Spread a little sunshine

Mike KnaakEditorial, Print Sartell - St. Stephen, Print St. JosephLeave a Comment

Sunshine Week is coming up. But it’s not about your planned spring trip to Arizona or Florida.

Sunshine Week, March 15-21, is a national initiative to educate the public about the importance of open government and the dangers of excessive and unnecessary secrecy.

Good government results when the people’s business takes place in the open….when the sun shines in. When records and meetings are hidden, bad things happen. The Washington Post emphasizes this danger with its slogan – Democracy Dies in Darkness.

Too often, the job of shining light on government operations falls to journalists, but all citizens share the right of access to public records and government meetings. Journalists enjoy no special privilege.

The Florida Society of Newspaper Editors launched Sunshine Sunday in 2002 in response to efforts by some Florida legislators to create scores of new exemptions to the state’s public records law. It was later expanded to cover an entire week when hundreds of media organizations, civic groups, libraries, nonprofits, schools and others engage public discussion on the importance of open government. Sunshine Week is sponsored by the News Leaders Association and Reporters Committee for Freedom of the Press with support from John S. and James L. Knight Foundation and The Gridiron Club and Foundation.

In Minnesota, two laws govern what government actions take place in the sunshine – the Data Practices Act and the Open Meeting Law.

In 1974, Minnesota became the first state to enact a data privacy statute. The statute seeks to balance the public policy interests inherent in government transparency with the privacy interests of individual data subjects.

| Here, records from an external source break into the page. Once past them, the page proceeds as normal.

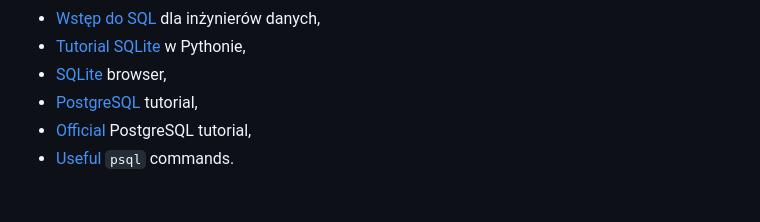
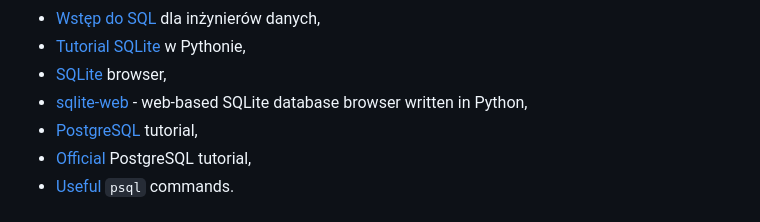
Before and after one commit to zacniewski/materials-about-dockerizing-django-projects, a Markdown page: README.md, the part around the change. Drawn GitHub-style.

Commit message:
Add sqlite-web :snake:

```diff
--- a/README.md
+++ b/README.md
@@ -35,6 +35,7 @@
   - [Wstęp do SQL](https://gvwilson.github.io/sql-tutorial/) dla inżynierów danych,
   - [Tutorial SQLite](https://www.tutorialspoint.com/sqlite/sqlite_python.htm) w Pythonie,
   - [SQLite](https://sqlitebrowser.org/) browser,
+  - [sqlite-web](https://github.com/coleifer/sqlite-web) - web-based SQLite database browser written in Python,
   - [PostgreSQL](https://www.postgresqltutorial.com/) tutorial,
   - [Official](https://www.postgresql.org/docs/current/tutorial.html) PostgreSQL tutorial,
   - [Useful](https://www.postgresqltutorial.com/postgresql-administration/psql-commands/) `psql` commands.
```
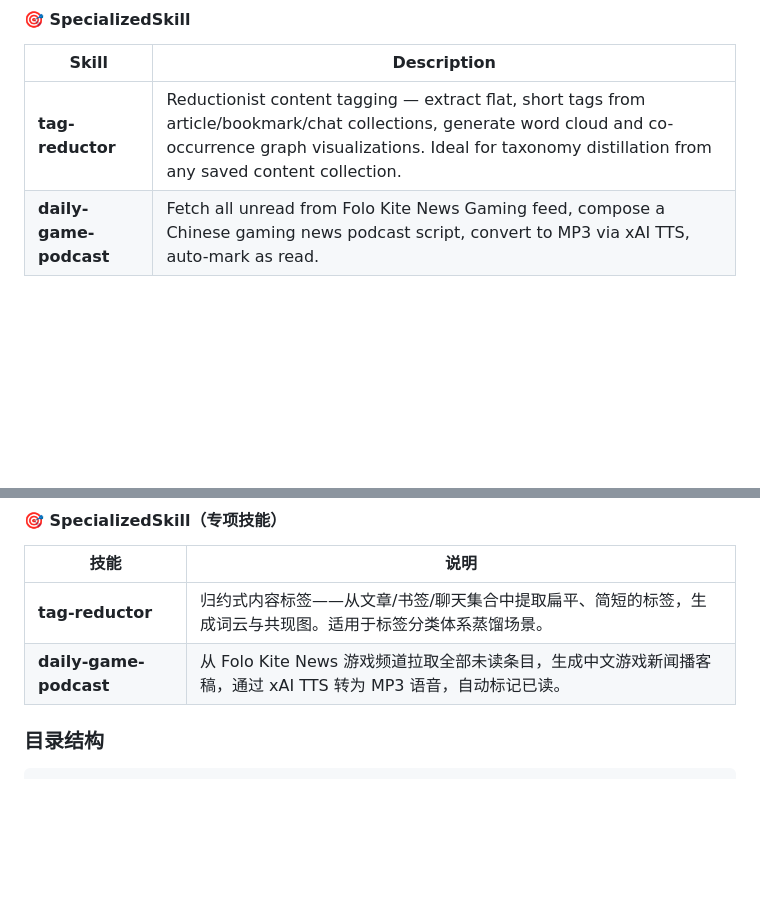
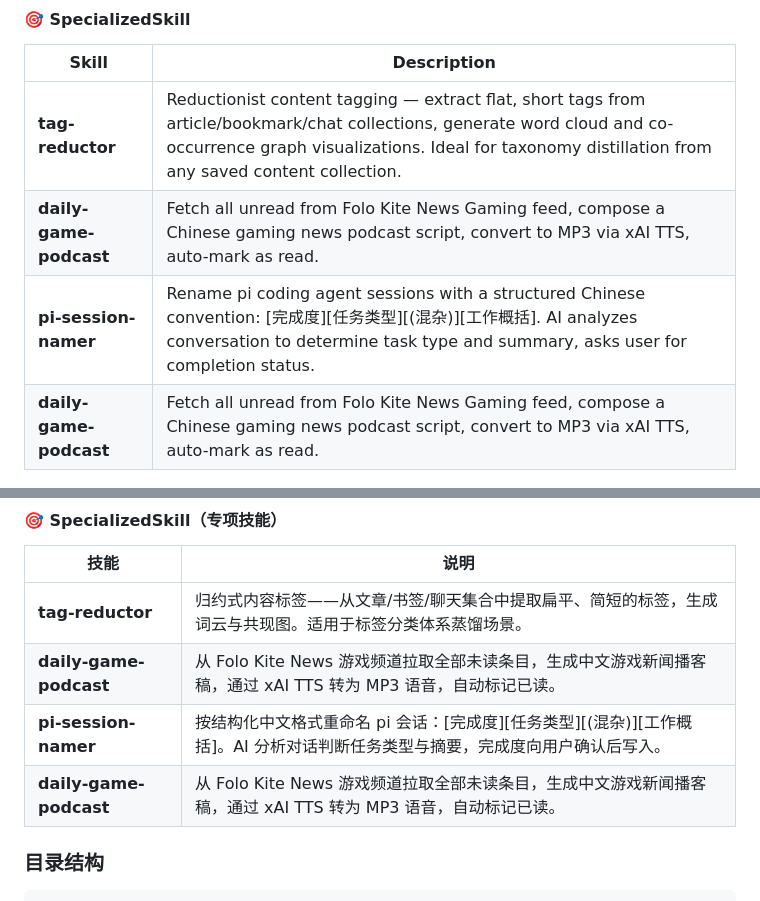
Before and after one commit to CudtMFrag/DOTAGENTS, a Markdown page: README.md, 2 parts joined by grey strips. Rendered like a GitHub page; blank space fills up the shorter version.

Commit message:
feat: add pi-session-namer skill — structured Chinese session naming convention
Co-authored-by: pi-agent <Ryle_prsn@outlook.com>

```diff
--- a/README.md
+++ b/README.md
@@ -38,6 +38,8 @@ npx skills add CudtMFrag/DOTAGENTS -a <your-agent-name> -y
 | Skill | Description |
 |---|---|
 | **tag-reductor** | Reductionist content tagging — extract flat, short tags from article/bookmark/chat collections, generate word cloud and co-occurrence graph visualizations. Ideal for taxonomy distillation from any saved content collection. |
+| **daily-game-podcast** | Fetch all unread from Folo Kite News Gaming feed, compose a Chinese gaming news podcast script, convert to MP3 via xAI TTS, auto-mark as read. |
+| **pi-session-namer** | Rename pi coding agent sessions with a structured Chinese convention: [完成度][任务类型][(混杂)][工作概括]. AI analyzes conversation to determine task type and summary, asks user for completion status. |
 | **daily-game-podcast** | Fetch all unread from Folo Kite News Gaming feed, compose a Chinese gaming news podcast script, convert to MP3 via xAI TTS, auto-mark as read. |
 
 ### Directory Structure
@@ -107,6 +109,8 @@ npx skills add CudtMFrag/DOTAGENTS -a <你的agent名> -y
 |---|---|
 | **tag-reductor** | 归约式内容标签——从文章/书签/聊天集合中提取扁平、简短的标签，生成词云与共现图。适用于标签分类体系蒸馏场景。 |
 | **daily-game-podcast** | 从 Folo Kite News 游戏频道拉取全部未读条目，生成中文游戏新闻播客稿，通过 xAI TTS 转为 MP3 语音，自动标记已读。 |
+| **pi-session-namer** | 按结构化中文格式重命名 pi 会话：[完成度][任务类型][(混杂)][工作概括]。AI 分析对话判断任务类型与摘要，完成度向用户确认后写入。 |
+| **daily-game-podcast** | 从 Folo Kite News 游戏频道拉取全部未读条目，生成中文游戏新闻播客稿，通过 xAI TTS 转为 MP3 语音，自动标记已读。 |
 
 ### 目录结构
 
```
Also changed, not shown: SpecializedSkill/pi-session-namer/SKILL.md (added, +67 -0 lines), 1 other file.
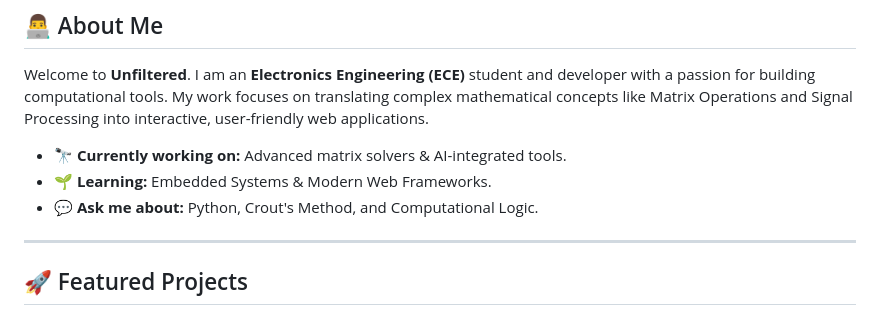
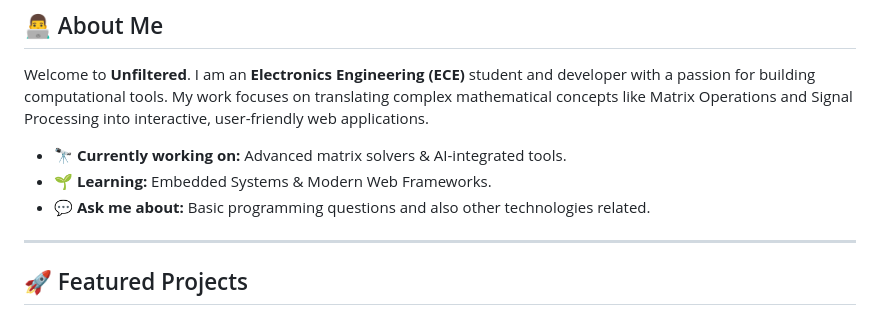
Before and after one commit to lewynski/lewynski.github.io, a Markdown page: README.md, the part around the change. Drawn GitHub-style.

```diff
--- a/README.md
+++ b/README.md
@@ -14,7 +14,7 @@ Welcome to **Unfiltered**. I am an **Electronics Engineering (ECE)** student and
 
 * 🔭 **Currently working on:** Advanced matrix solvers & AI-integrated tools.
 * 🌱 **Learning:** Embedded Systems & Modern Web Frameworks.
-* 💬 **Ask me about:** Python, Crout's Method, and Computational Logic.
+* 💬 **Ask me about:** Basic programming questions and also other technologies related.
 
 ---
 
```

All government data is presumptively public, unless exempted from disclosure under a specific provision of the act or under another state or federal statute. Despite the general presumption of public access, Minnesota has created an extensive data classification system in which the legislature has made many detailed policy decisions on what data is publicly accessible, when and to what extent. This legislative session, for example, there’s an effort to keep private the names of people who win the state lottery.

The Minnesota Open Meeting Law, enacted in 1957, protects the public’s right to be informed and to prohibit actions from being taken at a secret meeting. The law applies to any state agency, board, commission or department when required or permitted by law to transact public business in a meeting; the governing body of a school district however organized, unorganized territory, county, statutory or home rule city, town, or other public body; any committee, subcommittee, board, department, or commission of a public body; or the governing body or commission of a statewide public pension plan or local public pension plan.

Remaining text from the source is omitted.